Back to your routine after the holidays, but still looking for something to watch? Then this new PBS documentary titled Dancing on the Shoulders of Giants is for you. The hour-long film tracks the creation of two dance pieces: Claudia Schreier's Passage for Dance Theatre of Harlem, and Sir Richard Alston's Arrived featuring students of Norfolk's Governor's School for the Arts. Both works were co-commissioned by the American Evolution 2019 Commemoration and the Virginia Arts Festival last May, in recognition of the 400th anniversary of the first arrival of Africans to English North America and the history of slavery that followed.

Keep reading...
Instagram
Getty Images

Q: My tween is begging me to go to a faraway summer intensive, claiming "all my friends are going." How do I know if she's ready?

A: It can feel like a rite of passage for serious dancers to attend an intensive at a major ballet school. They dance all day and often explore the area's surroundings or attend performances on weekends.

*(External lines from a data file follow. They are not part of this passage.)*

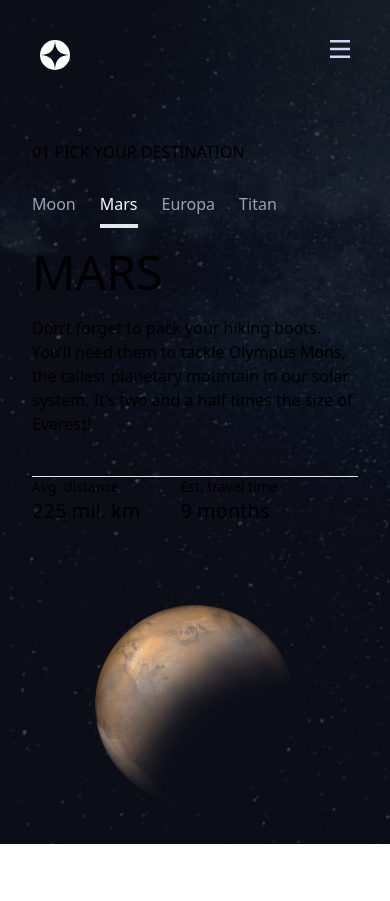
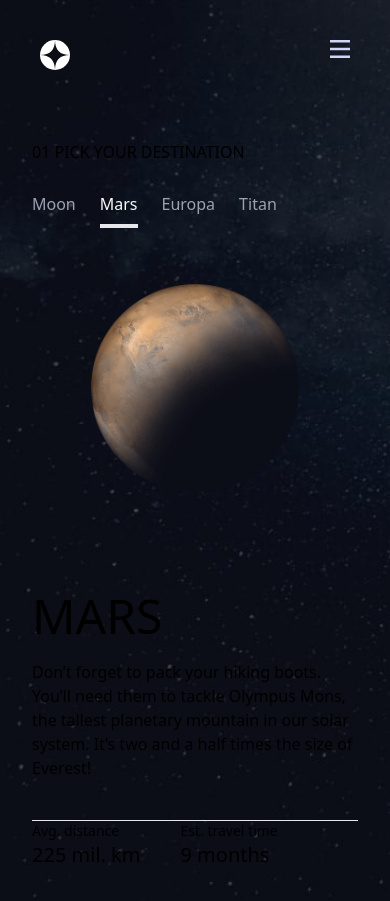
Before and after one commit to Roger2999/Space-tourist-app, a React (Vite) app: page /destination/Mars in a window 390 px wide. Before the commit the page ends 844 px from the top, so only its background shows below. Built offline with nearby package versions, Linux system fonts and the light colour scheme.

Commit message:
se arregla diseño responsive mobile en DestinationPage, se ajustan estilos mínimos generales

```diff
--- a/src/components/PageNotFound/PageNotFound.tsx
+++ b/src/components/PageNotFound/PageNotFound.tsx
@@ -1,6 +1,6 @@
 const PageNotFound = () => {
   return (
-    <article className="flex  justify-center items-center pt-28 w-full h-full">
+    <article className="flex  justify-center items-center pt-28 w-full h-full bg-gray-900 font-bold text-3xl sm:text-7xl">
       PageNotFound
     </article>
   );
--- a/src/components/PlanetCard/PlanetCard.tsx
+++ b/src/components/PlanetCard/PlanetCard.tsx
@@ -14,7 +14,15 @@ export const PlanetCard = ({
 }: Props) => {
   return (
     <>
-      <div className="flex flex-col gap-20 sm:flex-row sm:gap-6">
+      <div className="flex flex-col gap-20 sm:flex-row sm:gap-10">
+        <figure className="flex items-center justify-center flex-1">
+          <img
+            src={img}
+            loading="lazy"
+            decoding="async"
+            className="w-52 h-52 sm:w-52 sm:h-52 md:w-72 md:h-72"
+          />
+        </figure>
         <section className="flex flex-col gap-5 flex-1">
           <h2 className="text-5xl mt-5">{title}</h2>
           <h3>{description}</h3>
@@ -30,14 +38,6 @@ export const PlanetCard = ({
             <p> </p>
           </article>
         </section>
-        <figure className="flex items-center justify-center flex-1">
-          <img
-            src={img}
-            loading="lazy"
-            decoding="async"
-            className="w-[200px] h-[200px] "
-          />
-        </figure>
       </div>
     </>
   );
--- a/src/components/PlanetsNav/PlanetsNav.tsx
+++ b/src/components/PlanetsNav/PlanetsNav.tsx
@@ -2,7 +2,7 @@ import { NavLink } from "react-router-dom";
 import planets from "../../data/data.json";
 export const PlanetsNav = () => {
   return (
-    <nav className="flex gap-6">
+    <nav className="flex ml-0 gap-6 mb-14 sm:mb-0 sm:justify-center sm:ml-60">
       <NavLink
         end
         to={""}
--- a/src/components/RouterLoader/RouterLoader.tsx
+++ b/src/components/RouterLoader/RouterLoader.tsx
@@ -1,6 +1,6 @@
 export const RouterLoader = () => {
   return (
-    <article className="flex  justify-center items-center pt-28 w-full h-full">
+    <article className="flex  justify-center items-center pt-28 w-full h-full bg-gray-900 font-semibold text-xl">
       Loading...
     </article>
   );
```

But living away from home, having a roommate and living the "dorm life" can be a challenge.

Keep reading...
Site Network
Kensington Macmillen in class at CPYB. Photo by Joel Thomas Photography, courtesy of CPYB

Last year, Kensington MacMillen auditioned for summer programs away from home for the first time. A longtime Central Pennsylvania Youth Ballet student, MacMillen had spent previous summers at her home studio, but now she was ready to branch out. After auditioning for three programs, her first response was a rejection from Miami City Ballet.

"A bunch of people from here had gotten in, and I didn't," she says. "So then you just kind of panic." She was still waiting to hear from the other programs and worried that she'd have nowhere to go.

Keep reading...
Dancer Health
Physical therapist Meredith Butulis in action. Photo courtesy of Twin Cities Orthopedics

After a long tennis match or a basketball game, elite athletes often head straight to the locker room and hit the exercise bike. On first thought, this might seem to be overtraining, but in fact, they are pedaling as a way to cool down properly.

"All of our blood vessels get dilated and blood goes out to muscles when we are doing cardiovascular work," says Meredith Butulis, a physical therapist specializing in dance medicine. "The blood goes mostly to the leg muscles, and blood pooling there is a real phenomenon. If your blood doesn't get back to the heart and brain, you can pass out."

She goes on to explain there are two ways to recover from an intense workout: actively, using a low-intensity movement to gradually bring the heart rate down, or passively, with no activity at all. The latter requires little explanation—how many times have you seen a dancer do a run-through and follow it up by sitting down on the side of the studio in a static stretch? But for many reasons, including the real possibility of blood pooling that Butulis describes, a passive recovery is not the best choice for dancers.

Keep reading...

mailbox

Get DanceTeacher in your inbox